     Post Tahoe, the family and I road tripped to the coast, up 101 to the Redwoods and Oregon coast and had a great time. I've had a tough go of trying to reconcile what went wrong for me. I've boiled it down to these lessons: 1- Run your own race. 2- Be self focused in preparation. 3- If you have a "drop" plan you will use it. 4- Be patient. 5-Victor Ballesteros is one awesome dude.
     Huge thanks to Gary for inviting me along on this adventure and to everyone who helped make it happen. Yes, there are already rumblings about trying again next year.


  1. enjoyed this read very much. You do a great job of mixing the facts with usual.xo

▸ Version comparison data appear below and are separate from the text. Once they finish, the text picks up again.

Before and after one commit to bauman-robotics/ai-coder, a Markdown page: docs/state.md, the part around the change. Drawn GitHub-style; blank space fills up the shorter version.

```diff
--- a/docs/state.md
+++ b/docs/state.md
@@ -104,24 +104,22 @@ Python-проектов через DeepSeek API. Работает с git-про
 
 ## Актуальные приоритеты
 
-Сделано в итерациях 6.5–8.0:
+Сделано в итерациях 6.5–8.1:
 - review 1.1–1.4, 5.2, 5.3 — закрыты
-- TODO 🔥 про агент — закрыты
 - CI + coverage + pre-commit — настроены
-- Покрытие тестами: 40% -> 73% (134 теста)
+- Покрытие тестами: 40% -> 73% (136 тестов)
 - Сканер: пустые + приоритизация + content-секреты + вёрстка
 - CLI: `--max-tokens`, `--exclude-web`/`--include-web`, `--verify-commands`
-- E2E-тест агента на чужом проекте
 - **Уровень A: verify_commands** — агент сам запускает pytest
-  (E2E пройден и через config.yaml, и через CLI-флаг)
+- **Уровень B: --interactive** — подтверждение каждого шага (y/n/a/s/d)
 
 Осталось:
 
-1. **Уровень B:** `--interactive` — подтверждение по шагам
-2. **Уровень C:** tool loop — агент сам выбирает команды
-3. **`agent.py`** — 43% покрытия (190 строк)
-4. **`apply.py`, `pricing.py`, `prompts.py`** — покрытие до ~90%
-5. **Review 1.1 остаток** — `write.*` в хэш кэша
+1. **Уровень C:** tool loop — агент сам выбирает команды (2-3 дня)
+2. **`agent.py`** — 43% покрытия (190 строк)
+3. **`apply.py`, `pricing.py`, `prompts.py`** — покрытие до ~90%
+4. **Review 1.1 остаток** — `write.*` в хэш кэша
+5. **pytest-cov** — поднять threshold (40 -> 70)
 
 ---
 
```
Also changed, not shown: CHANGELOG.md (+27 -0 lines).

  2. Great report. It may be a while before we all know how strong Killian really is/was. A big solute to your whole crew for going really big and not bowing to the legend.

    Hey, my wife Brandi met you at Cascade. She wants to know what model of flashlight you were using up on No-Name when you rolled through there on your training run.